Podcast: Michael Lee, “The Conservative Canon Before and After Trump”

Michael J. Lee charts the vital role of canonical post–World War II (1945–1964) books in generating, guiding, and sustaining conservatism as a political force in the United States. Dedicated conservatives have argued for decades that the conservative movement was a product of print, rather than a march, a protest, or a pivotal moment of persecution. The Road to Serfdom, Ideas Have Consequences, Witness, The Conservative Mind, God and Man at Yale, The Conscience of a Conservative, and other mid-century texts became influential not only among conservative office-holders, office-seekers, and well-heeled donors but also at dinner tables, school board meetings, and neighborhood reading groups. Taking an expansive approach, he shows the wide influence of the conservative canon on traditionalist, libertarian, and other types of conservatives.
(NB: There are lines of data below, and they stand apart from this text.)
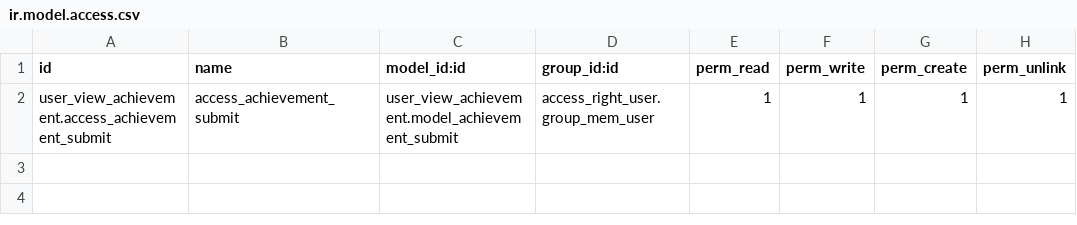
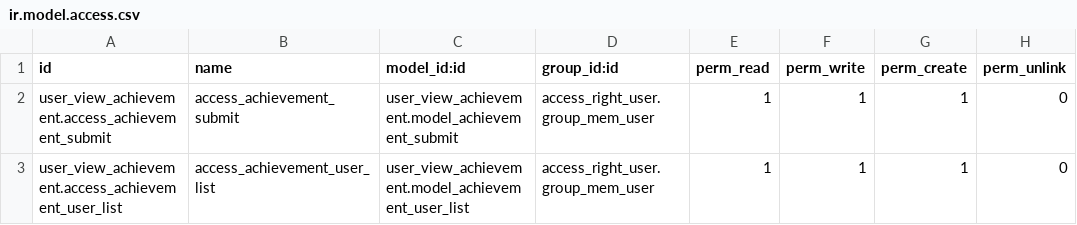
Before and after one commit to Huyshadow/achievement_manage_addons, a CSV file: user_view_achievement/security/ir.model.access.csv, drawn as a sheet.

```diff
--- a/user_view_achievement/security/ir.model.access.csv
+++ b/user_view_achievement/security/ir.model.access.csv
@@ -1,2 +1,3 @@
 id,name,model_id:id,group_id:id,perm_read,perm_write,perm_create,perm_unlink
-user_view_achievement.access_achievement_submit,access_achievement_submit,user_view_achievement.model_achievement_submit,access_right_user.group_mem_user,1,1,1,1
+user_view_achievement.access_achievement_submit,access_achievement_submit,user_view_achievement.model_achievement_submit,access_right_user.group_mem_user,1,1,1,0
+user_view_achievement.access_achievement_user_list,access_achievement_user_list,user_view_achievement.model_achievement_user_list,access_right_user.group_mem_user,1,1,1,0
```
Also changed, not shown: create_achievement/security/ir.model.access.csv, 4 other files.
By exploring the varied uses to which each founding text has been put from the Cold War to the culture wars, he aims to highlight the struggle over what it means to think and speak conservatively in America.

Lee teaches and researches political communication and rhetoric at the College of Charleston. His book, Creating Conservatism, won five national book awards in his field. He is also the co-founder of With Purpose, a non-profit organization that raises money and awareness to fight childhood cancer.

Vicky Zeamer

About Vicky Zeamer

Vicky Zeamer graduated from Wellesley College, where she studied Media Arts and Sciences (think HCI + design) & American Studies. She was also a cross-registered student at MIT where she took courses and participated in research centered around media technology and interaction design.

Vicky’s past work has been largely in user experience design and research, in areas such as advertising and museums. As a design researcher, she is happiest when in the field conducting ethnographies and user interviews. She also gets a rush from synthesizing these findings and extracting design implications of users’ needs, values, and perspectives.

Vicky’s current research interests circle around personal and cultural relationships with food. More specifically, she is interested in exploring how computing and digital media are changing the way in which users experience food, and therefore exploring how computing is changing the way in which we use food as a tool to form connections and establish deeper understandings of events, people, and places.